**WORK ITEM**
Nothing but the images should be left out when the entries are restated word for word.

**Content revision data**
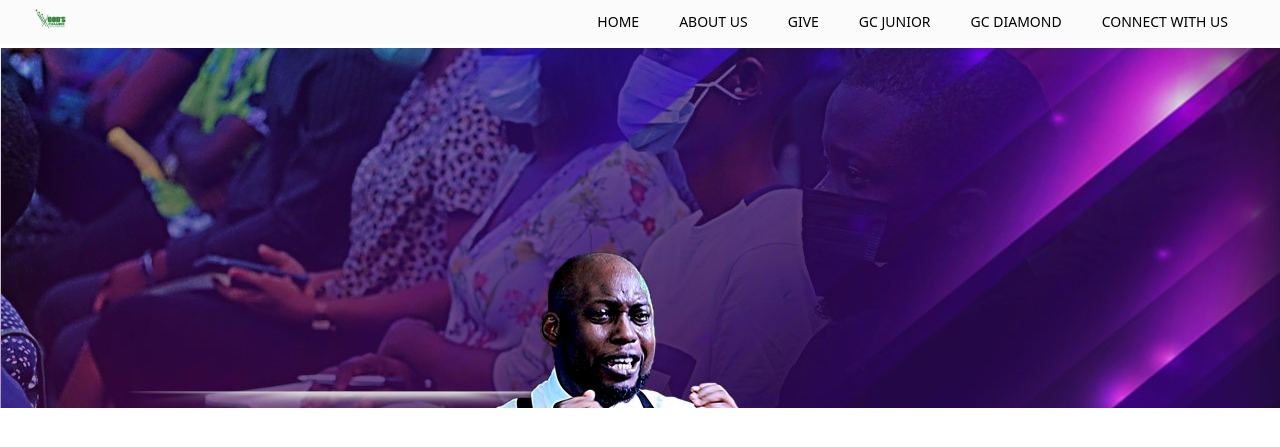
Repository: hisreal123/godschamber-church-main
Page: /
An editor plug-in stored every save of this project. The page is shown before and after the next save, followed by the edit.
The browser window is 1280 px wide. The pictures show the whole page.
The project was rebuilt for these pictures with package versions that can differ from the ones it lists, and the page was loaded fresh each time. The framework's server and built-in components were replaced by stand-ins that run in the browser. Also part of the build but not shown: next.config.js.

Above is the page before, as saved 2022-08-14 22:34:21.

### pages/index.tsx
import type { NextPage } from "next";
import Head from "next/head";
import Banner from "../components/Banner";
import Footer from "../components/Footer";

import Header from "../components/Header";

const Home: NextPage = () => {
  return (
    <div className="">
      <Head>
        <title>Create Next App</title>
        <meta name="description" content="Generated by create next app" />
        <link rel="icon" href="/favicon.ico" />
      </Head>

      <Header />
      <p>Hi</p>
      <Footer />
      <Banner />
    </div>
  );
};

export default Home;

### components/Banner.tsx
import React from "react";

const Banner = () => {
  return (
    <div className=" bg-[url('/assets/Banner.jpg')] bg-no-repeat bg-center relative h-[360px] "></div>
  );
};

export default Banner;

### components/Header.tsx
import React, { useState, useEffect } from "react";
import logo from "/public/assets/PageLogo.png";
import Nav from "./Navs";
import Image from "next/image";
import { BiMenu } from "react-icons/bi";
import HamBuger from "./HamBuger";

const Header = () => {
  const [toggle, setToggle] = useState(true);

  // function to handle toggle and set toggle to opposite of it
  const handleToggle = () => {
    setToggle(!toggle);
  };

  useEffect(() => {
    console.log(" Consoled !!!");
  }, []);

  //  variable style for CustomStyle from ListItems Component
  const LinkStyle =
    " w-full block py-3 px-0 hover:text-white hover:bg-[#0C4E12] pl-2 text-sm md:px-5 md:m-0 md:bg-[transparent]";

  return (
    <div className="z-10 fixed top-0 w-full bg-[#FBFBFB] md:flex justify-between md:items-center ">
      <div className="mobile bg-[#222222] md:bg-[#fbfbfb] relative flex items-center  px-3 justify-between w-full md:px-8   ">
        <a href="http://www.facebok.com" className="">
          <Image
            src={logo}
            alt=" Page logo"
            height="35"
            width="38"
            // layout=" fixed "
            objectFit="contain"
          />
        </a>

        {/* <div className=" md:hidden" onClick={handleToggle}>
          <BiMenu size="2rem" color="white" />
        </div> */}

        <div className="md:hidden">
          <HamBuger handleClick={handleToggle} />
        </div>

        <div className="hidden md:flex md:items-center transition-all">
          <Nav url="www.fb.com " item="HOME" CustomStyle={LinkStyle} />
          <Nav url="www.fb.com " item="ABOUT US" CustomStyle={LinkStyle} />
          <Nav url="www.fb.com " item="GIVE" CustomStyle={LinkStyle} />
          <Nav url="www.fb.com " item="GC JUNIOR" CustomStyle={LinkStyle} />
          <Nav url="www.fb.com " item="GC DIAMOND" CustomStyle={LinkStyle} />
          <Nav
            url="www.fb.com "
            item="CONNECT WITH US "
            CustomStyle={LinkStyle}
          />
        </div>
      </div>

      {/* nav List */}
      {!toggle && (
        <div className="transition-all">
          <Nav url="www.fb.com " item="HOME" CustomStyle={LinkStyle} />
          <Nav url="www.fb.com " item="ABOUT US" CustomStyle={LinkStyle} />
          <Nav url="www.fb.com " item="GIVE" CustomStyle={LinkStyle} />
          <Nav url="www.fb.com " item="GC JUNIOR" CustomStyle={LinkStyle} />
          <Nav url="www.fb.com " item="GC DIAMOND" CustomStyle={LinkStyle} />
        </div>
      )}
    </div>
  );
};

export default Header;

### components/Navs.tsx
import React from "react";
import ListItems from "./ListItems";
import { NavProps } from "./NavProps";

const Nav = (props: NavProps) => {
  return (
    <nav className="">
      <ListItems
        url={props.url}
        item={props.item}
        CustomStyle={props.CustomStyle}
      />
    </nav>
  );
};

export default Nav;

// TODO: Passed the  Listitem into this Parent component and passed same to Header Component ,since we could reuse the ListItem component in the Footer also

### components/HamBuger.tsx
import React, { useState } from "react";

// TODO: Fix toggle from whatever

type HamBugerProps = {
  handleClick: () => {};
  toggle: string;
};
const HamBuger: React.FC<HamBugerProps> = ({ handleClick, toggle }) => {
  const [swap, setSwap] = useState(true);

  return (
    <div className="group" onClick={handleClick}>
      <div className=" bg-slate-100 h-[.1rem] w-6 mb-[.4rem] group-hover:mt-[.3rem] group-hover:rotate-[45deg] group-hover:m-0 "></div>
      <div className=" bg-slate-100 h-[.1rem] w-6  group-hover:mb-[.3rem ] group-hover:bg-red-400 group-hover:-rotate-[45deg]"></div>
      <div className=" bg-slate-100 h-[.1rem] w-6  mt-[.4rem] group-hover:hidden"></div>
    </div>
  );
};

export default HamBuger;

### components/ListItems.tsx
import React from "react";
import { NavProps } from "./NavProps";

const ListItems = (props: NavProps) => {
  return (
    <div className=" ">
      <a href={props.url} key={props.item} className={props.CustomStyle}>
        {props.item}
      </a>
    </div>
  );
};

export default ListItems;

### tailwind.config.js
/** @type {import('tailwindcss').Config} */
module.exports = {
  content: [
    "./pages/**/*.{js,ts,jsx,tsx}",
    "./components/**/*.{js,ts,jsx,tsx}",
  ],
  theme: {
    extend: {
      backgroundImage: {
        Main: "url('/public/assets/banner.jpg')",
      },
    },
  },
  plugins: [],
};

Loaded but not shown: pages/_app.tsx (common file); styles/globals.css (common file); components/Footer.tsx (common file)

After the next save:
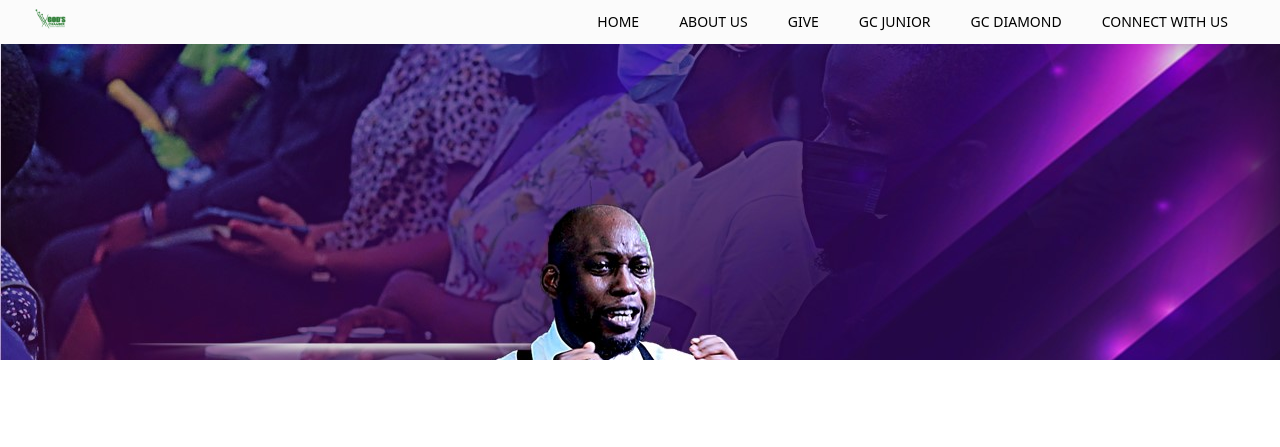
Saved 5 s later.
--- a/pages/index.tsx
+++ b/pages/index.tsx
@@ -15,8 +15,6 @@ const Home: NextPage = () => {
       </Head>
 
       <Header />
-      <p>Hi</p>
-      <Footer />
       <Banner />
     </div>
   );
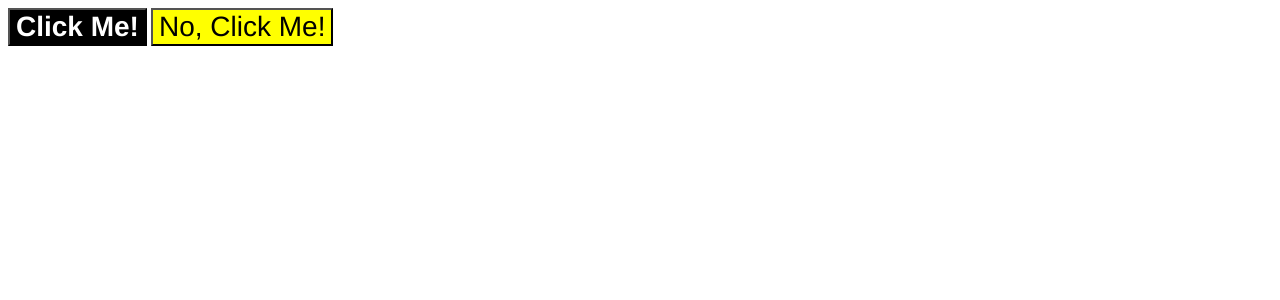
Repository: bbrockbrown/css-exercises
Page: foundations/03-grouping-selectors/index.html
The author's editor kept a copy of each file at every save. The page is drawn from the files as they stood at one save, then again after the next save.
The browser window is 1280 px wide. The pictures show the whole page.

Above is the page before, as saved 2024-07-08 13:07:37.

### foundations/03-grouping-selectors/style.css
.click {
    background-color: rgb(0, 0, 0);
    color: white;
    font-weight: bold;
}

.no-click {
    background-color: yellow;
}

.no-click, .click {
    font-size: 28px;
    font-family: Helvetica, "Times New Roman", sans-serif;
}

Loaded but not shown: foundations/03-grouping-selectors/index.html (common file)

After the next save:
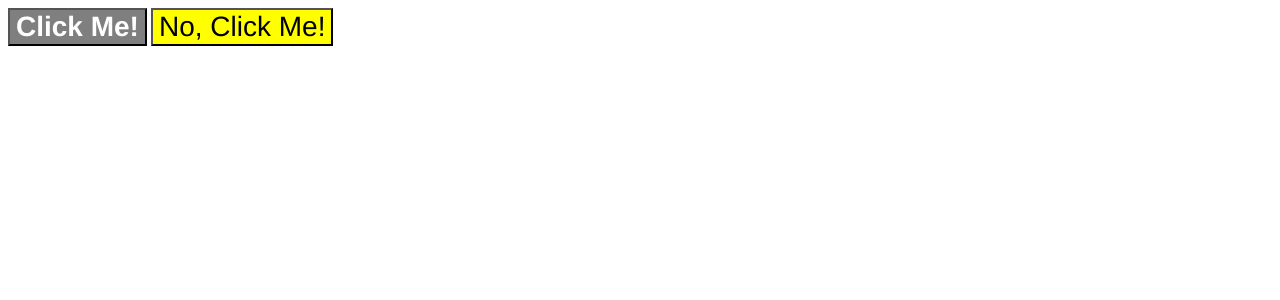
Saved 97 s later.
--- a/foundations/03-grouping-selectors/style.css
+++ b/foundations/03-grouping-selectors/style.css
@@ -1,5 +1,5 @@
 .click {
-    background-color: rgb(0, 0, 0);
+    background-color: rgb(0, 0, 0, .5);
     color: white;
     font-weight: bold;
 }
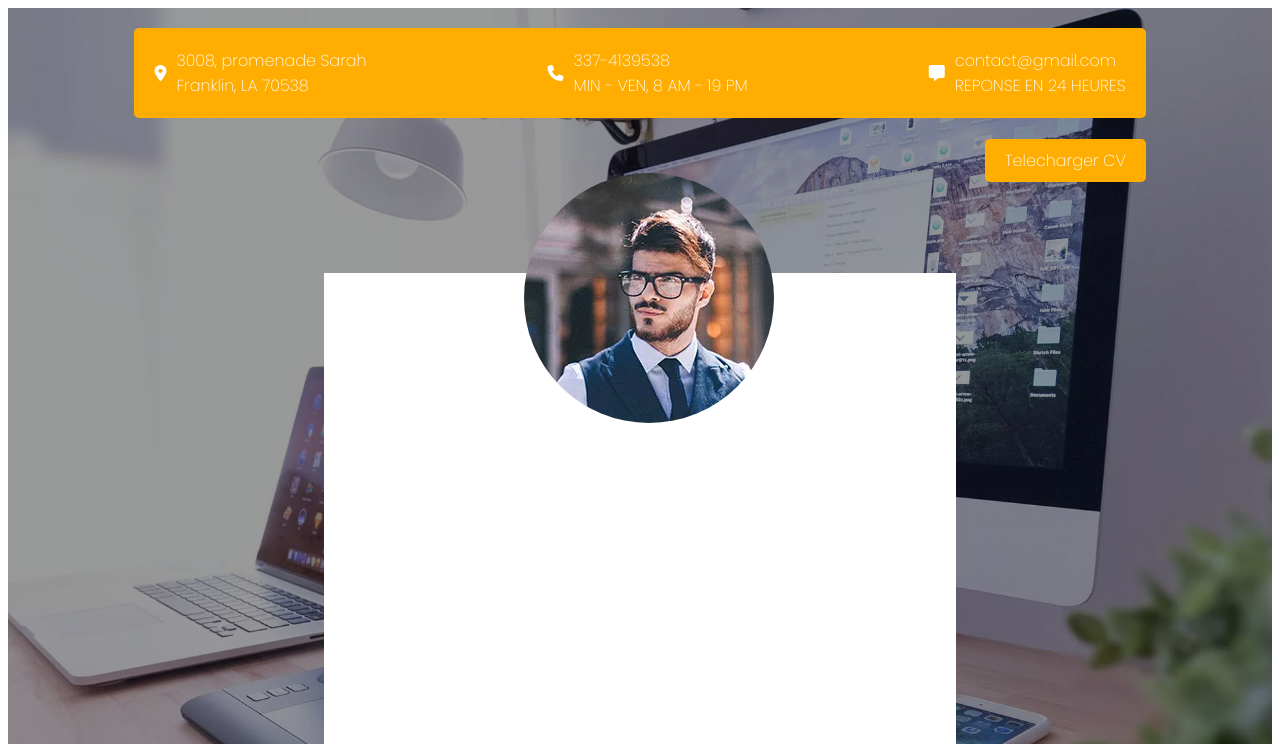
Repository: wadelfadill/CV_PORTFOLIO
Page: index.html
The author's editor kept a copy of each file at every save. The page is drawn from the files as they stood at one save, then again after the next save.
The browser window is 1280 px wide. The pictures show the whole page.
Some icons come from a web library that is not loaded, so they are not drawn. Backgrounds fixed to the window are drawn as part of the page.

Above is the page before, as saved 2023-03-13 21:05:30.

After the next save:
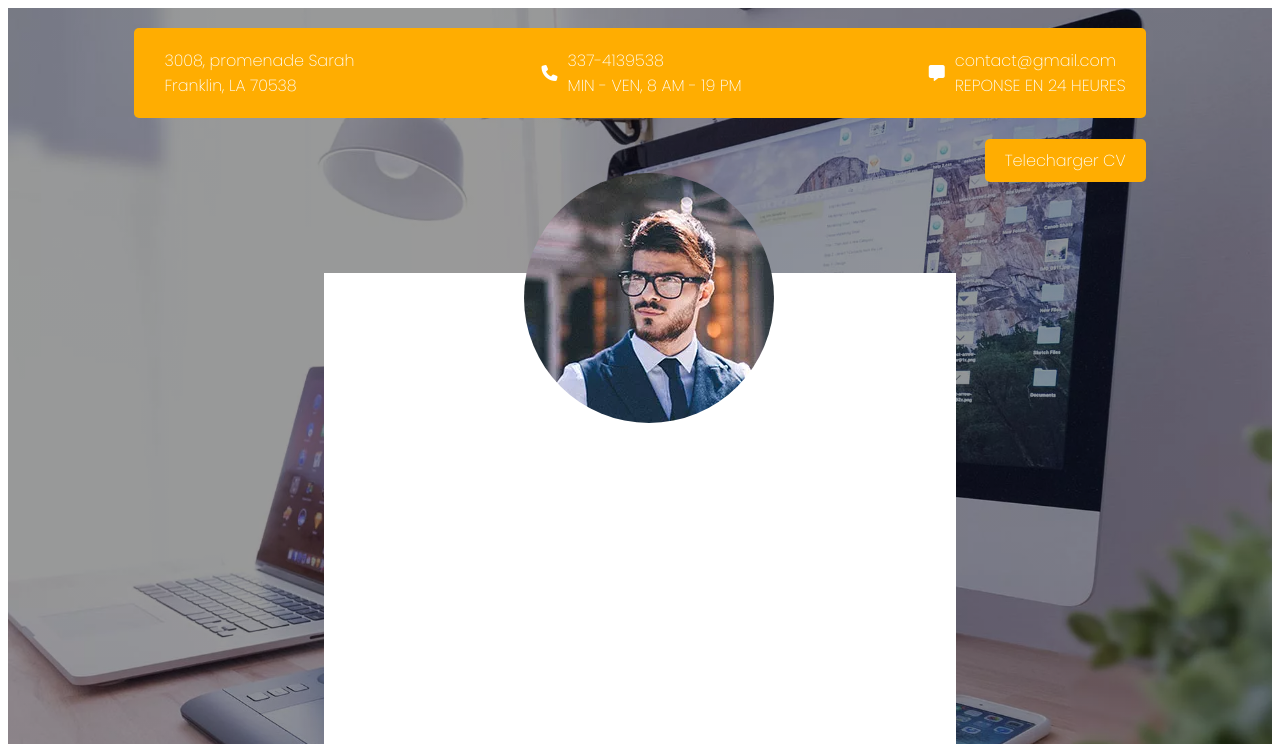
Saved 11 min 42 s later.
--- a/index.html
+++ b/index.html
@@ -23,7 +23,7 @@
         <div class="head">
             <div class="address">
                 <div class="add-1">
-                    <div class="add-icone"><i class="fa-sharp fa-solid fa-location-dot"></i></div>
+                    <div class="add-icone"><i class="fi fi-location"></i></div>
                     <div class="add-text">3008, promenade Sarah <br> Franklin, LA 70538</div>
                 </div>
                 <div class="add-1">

**RESPONSE**
Repository: hisreal123/godschamber-church-main
Page: /
An editor plug-in stored every save of this project. The page is shown before and after the next save, followed by the edit.
The browser window is 1280 px wide. The pictures show the whole page.
The project was rebuilt for these pictures with package versions that can differ from the ones it lists, and the page was loaded fresh each time. The framework's server and built-in components were replaced by stand-ins that run in the browser. Also part of the build but not shown: next.config.js.

Above is the page before, as saved 2022-08-14 22:34:21.

### pages/index.tsx
import type { NextPage } from "next";
import Head from "next/head";
import Banner from "../components/Banner";
import Footer from "../components/Footer";

import Header from "../components/Header";

const Home: NextPage = () => {
  return (
    <div className="">
      <Head>
        <title>Create Next App</title>
        <meta name="description" content="Generated by create next app" />
        <link rel="icon" href="/favicon.ico" />
      </Head>

      <Header />
      <p>Hi</p>
      <Footer />
      <Banner />
    </div>
  );
};

export default Home;

### components/Banner.tsx
import React from "react";

const Banner = () => {
  return (
    <div className=" bg-[url('/assets/Banner.jpg')] bg-no-repeat bg-center relative h-[360px] "></div>
  );
};

export default Banner;

### components/Header.tsx
import React, { useState, useEffect } from "react";
import logo from "/public/assets/PageLogo.png";
import Nav from "./Navs";
import Image from "next/image";
import { BiMenu } from "react-icons/bi";
import HamBuger from "./HamBuger";

const Header = () => {
  const [toggle, setToggle] = useState(true);

  // function to handle toggle and set toggle to opposite of it
  const handleToggle = () => {
    setToggle(!toggle);
  };

  useEffect(() => {
    console.log(" Consoled !!!");
  }, []);

  //  variable style for CustomStyle from ListItems Component
  const LinkStyle =
    " w-full block py-3 px-0 hover:text-white hover:bg-[#0C4E12] pl-2 text-sm md:px-5 md:m-0 md:bg-[transparent]";

  return (
    <div className="z-10 fixed top-0 w-full bg-[#FBFBFB] md:flex justify-between md:items-center ">
      <div className="mobile bg-[#222222] md:bg-[#fbfbfb] relative flex items-center  px-3 justify-between w-full md:px-8   ">
        <a href="http://www.facebok.com" className="">
          <Image
            src={logo}
            alt=" Page logo"
            height="35"
            width="38"
            // layout=" fixed "
            objectFit="contain"
          />
        </a>

        {/* <div className=" md:hidden" onClick={handleToggle}>
          <BiMenu size="2rem" color="white" />
        </div> */}

        <div className="md:hidden">
          <HamBuger handleClick={handleToggle} />
        </div>

        <div className="hidden md:flex md:items-center transition-all">
          <Nav url="www.fb.com " item="HOME" CustomStyle={LinkStyle} />
          <Nav url="www.fb.com " item="ABOUT US" CustomStyle={LinkStyle} />
          <Nav url="www.fb.com " item="GIVE" CustomStyle={LinkStyle} />
          <Nav url="www.fb.com " item="GC JUNIOR" CustomStyle={LinkStyle} />
          <Nav url="www.fb.com " item="GC DIAMOND" CustomStyle={LinkStyle} />
          <Nav
            url="www.fb.com "
            item="CONNECT WITH US "
            CustomStyle={LinkStyle}
          />
        </div>
      </div>

      {/* nav List */}
      {!toggle && (
        <div className="transition-all">
          <Nav url="www.fb.com " item="HOME" CustomStyle={LinkStyle} />
          <Nav url="www.fb.com " item="ABOUT US" CustomStyle={LinkStyle} />
          <Nav url="www.fb.com " item="GIVE" CustomStyle={LinkStyle} />
          <Nav url="www.fb.com " item="GC JUNIOR" CustomStyle={LinkStyle} />
          <Nav url="www.fb.com " item="GC DIAMOND" CustomStyle={LinkStyle} />
        </div>
      )}
    </div>
  );
};

export default Header;

### components/Navs.tsx
import React from "react";
import ListItems from "./ListItems";
import { NavProps } from "./NavProps";

const Nav = (props: NavProps) => {
  return (
    <nav className="">
      <ListItems
        url={props.url}
        item={props.item}
        CustomStyle={props.CustomStyle}
      />
    </nav>
  );
};

export default Nav;

// TODO: Passed the  Listitem into this Parent component and passed same to Header Component ,since we could reuse the ListItem component in the Footer also

### components/HamBuger.tsx
import React, { useState } from "react";

// TODO: Fix toggle from whatever

type HamBugerProps = {
  handleClick: () => {};
  toggle: string;
};
const HamBuger: React.FC<HamBugerProps> = ({ handleClick, toggle }) => {
  const [swap, setSwap] = useState(true);

  return (
    <div className="group" onClick={handleClick}>
      <div className=" bg-slate-100 h-[.1rem] w-6 mb-[.4rem] group-hover:mt-[.3rem] group-hover:rotate-[45deg] group-hover:m-0 "></div>
      <div className=" bg-slate-100 h-[.1rem] w-6  group-hover:mb-[.3rem ] group-hover:bg-red-400 group-hover:-rotate-[45deg]"></div>
      <div className=" bg-slate-100 h-[.1rem] w-6  mt-[.4rem] group-hover:hidden"></div>
    </div>
  );
};

export default HamBuger;

### components/ListItems.tsx
import React from "react";
import { NavProps } from "./NavProps";

const ListItems = (props: NavProps) => {
  return (
    <div className=" ">
      <a href={props.url} key={props.item} className={props.CustomStyle}>
        {props.item}
      </a>
    </div>
  );
};

export default ListItems;

### tailwind.config.js
/** @type {import('tailwindcss').Config} */
module.exports = {
  content: [
    "./pages/**/*.{js,ts,jsx,tsx}",
    "./components/**/*.{js,ts,jsx,tsx}",
  ],
  theme: {
    extend: {
      backgroundImage: {
        Main: "url('/public/assets/banner.jpg')",
      },
    },
  },
  plugins: [],
};

Loaded but not shown: pages/_app.tsx (common file); styles/globals.css (common file); components/Footer.tsx (common file)

After the next save:
Saved 5 s later.
--- a/pages/index.tsx
+++ b/pages/index.tsx
@@ -15,8 +15,6 @@ const Home: NextPage = () => {
       </Head>
 
       <Header />
-      <p>Hi</p>
-      <Footer />
       <Banner />
     </div>
   );
Repository: bbrockbrown/css-exercises
Page: foundations/03-grouping-selectors/index.html
The author's editor kept a copy of each file at every save. The page is drawn from the files as they stood at one save, then again after the next save.
The browser window is 1280 px wide. The pictures show the whole page.

Above is the page before, as saved 2024-07-08 13:07:37.

### foundations/03-grouping-selectors/style.css
.click {
    background-color: rgb(0, 0, 0);
    color: white;
    font-weight: bold;
}

.no-click {
    background-color: yellow;
}

.no-click, .click {
    font-size: 28px;
    font-family: Helvetica, "Times New Roman", sans-serif;
}

Loaded but not shown: foundations/03-grouping-selectors/index.html (common file)

After the next save:
Saved 97 s later.
--- a/foundations/03-grouping-selectors/style.css
+++ b/foundations/03-grouping-selectors/style.css
@@ -1,5 +1,5 @@
 .click {
-    background-color: rgb(0, 0, 0);
+    background-color: rgb(0, 0, 0, .5);
     color: white;
     font-weight: bold;
 }
Repository: wadelfadill/CV_PORTFOLIO
Page: index.html
The author's editor kept a copy of each file at every save. The page is drawn from the files as they stood at one save, then again after the next save.
The browser window is 1280 px wide. The pictures show the whole page.
Some icons come from a web library that is not loaded, so they are not drawn. Backgrounds fixed to the window are drawn as part of the page.

Above is the page before, as saved 2023-03-13 21:05:30.

After the next save:
Saved 11 min 42 s later.
--- a/index.html
+++ b/index.html
@@ -23,7 +23,7 @@
         <div class="head">
             <div class="address">
                 <div class="add-1">
-                    <div class="add-icone"><i class="fa-sharp fa-solid fa-location-dot"></i></div>
+                    <div class="add-icone"><i class="fi fi-location"></i></div>
                     <div class="add-text">3008, promenade Sarah <br> Franklin, LA 70538</div>
                 </div>
                 <div class="add-1">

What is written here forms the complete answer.